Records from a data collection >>
_ _ _
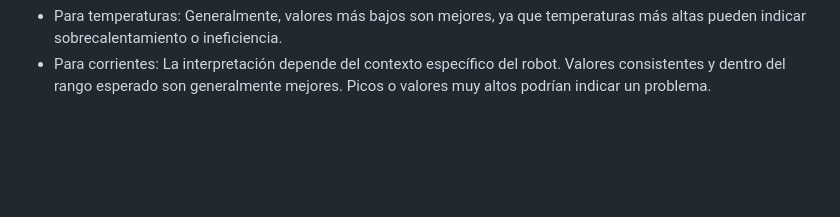
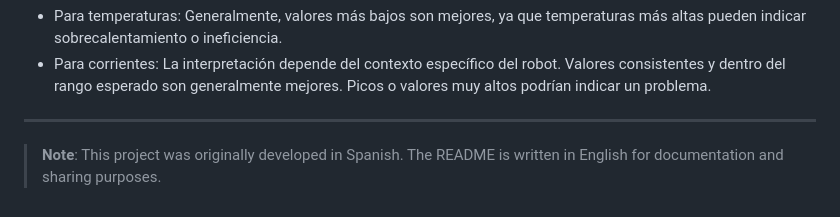
Before and after one commit to jlbjulio/UR3-Cobot-Operational-Analysis, a Markdown page: README.md, the part around the change. Rendered like a GitHub page; blank space fills up the shorter version.

```diff
--- a/README.md
+++ b/README.md
@@ -96,3 +96,7 @@ Gráfico de series temporales:
 Interpretación:
 -	Para temperaturas: Generalmente, valores más bajos son mejores, ya que temperaturas más altas pueden indicar sobrecalentamiento o ineficiencia.
 -	Para corrientes: La interpretación depende del contexto específico del robot. Valores consistentes y dentro del rango esperado son generalmente mejores. Picos o valores muy altos podrían indicar un problema.
+
+---
+
+> **Note**: This project was originally developed in Spanish. The README is written in English for documentation and sharing purposes.
```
_ _ _
EXERCISE OBJECTIVE >>
All entries above are to be set down word for word, and the pictures are to be left out.

WORKED SOLUTION >>
Before and after one commit to jlbjulio/UR3-Cobot-Operational-Analysis, a Markdown page: README.md, the part around the change. Rendered like a GitHub page; blank space fills up the shorter version.

```diff
--- a/README.md
+++ b/README.md
@@ -96,3 +96,7 @@ Gráfico de series temporales:
 Interpretación:
 -	Para temperaturas: Generalmente, valores más bajos son mejores, ya que temperaturas más altas pueden indicar sobrecalentamiento o ineficiencia.
 -	Para corrientes: La interpretación depende del contexto específico del robot. Valores consistentes y dentro del rango esperado son generalmente mejores. Picos o valores muy altos podrían indicar un problema.
+
+---
+
+> **Note**: This project was originally developed in Spanish. The README is written in English for documentation and sharing purposes.
```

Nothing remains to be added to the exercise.